PROBLEM DETAILS »
Look through the lines below; wherever the word "file" appears, copy that line.
═══ INPUT FOR THIS TASK
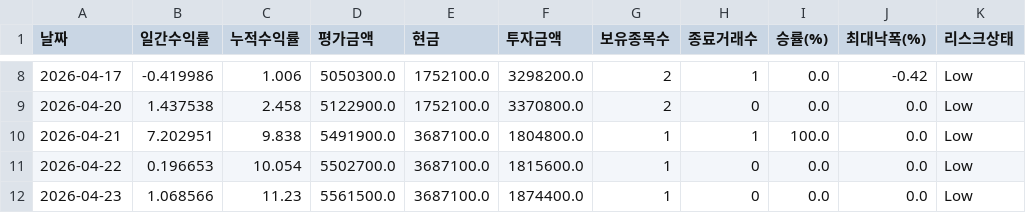
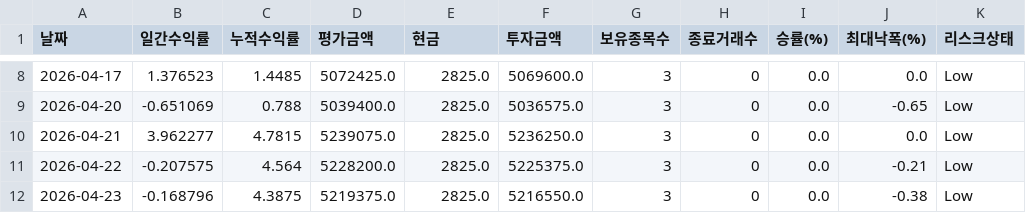
Before and after one commit to songyk544-ctrl/quant-bot, a CSV file: data/swing_performance.csv, drawn as a sheet; only a part is shown, gaps mark what is left out; the diff covers the shown part only.

```diff
--- a/data/swing_performance.csv
+++ b/data/swing_performance.csv
@@ -8,5 +8,5 @@
-2026-04-17,-0.419986,1.006,5050300.0,1752100.0,3298200.0,2,1,0.0,-0.42,Low
-2026-04-20,1.437538,2.458,5122900.0,1752100.0,3370800.0,2,0,0.0,0.0,Low
-2026-04-21,7.202951,9.838,5491900.0,3687100.0,1804800.0,1,1,100.0,0.0,Low
-2026-04-22,0.196653,10.054,5502700.0,3687100.0,1815600.0,1,0,0.0,0.0,Low
-2026-04-23,1.068566,11.23,5561500.0,3687100.0,1874400.0,1,0,0.0,0.0,Low
+2026-04-17,1.376523,1.4485,5072425.0,2825.0,5069600.0,3,0,0.0,0.0,Low
+2026-04-20,-0.651069,0.788,5039400.0,2825.0,5036575.0,3,0,0.0,-0.65,Low
+2026-04-21,3.962277,4.7815,5239075.0,2825.0,5236250.0,3,0,0.0,0.0,Low
+2026-04-22,-0.207575,4.564,5228200.0,2825.0,5225375.0,3,0,0.0,-0.21,Low
+2026-04-23,-0.168796,4.3875,5219375.0,2825.0,5216550.0,3,0,0.0,-0.38,Low
```
Also changed, not shown: 1 added row and 128 edited cells elsewhere in this file, data/daily_candidates.csv, data/data.csv, 9 other files.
══════
RESPONSE »
Before and after one commit to songyk544-ctrl/quant-bot, a CSV file: data/swing_performance.csv, drawn as a sheet; only a part is shown, gaps mark what is left out; the diff covers the shown part only.
Also changed, not shown: 1 added row and 128 edited cells elsewhere in this file, data/daily_candidates.csv, data/data.csv, 9 other files.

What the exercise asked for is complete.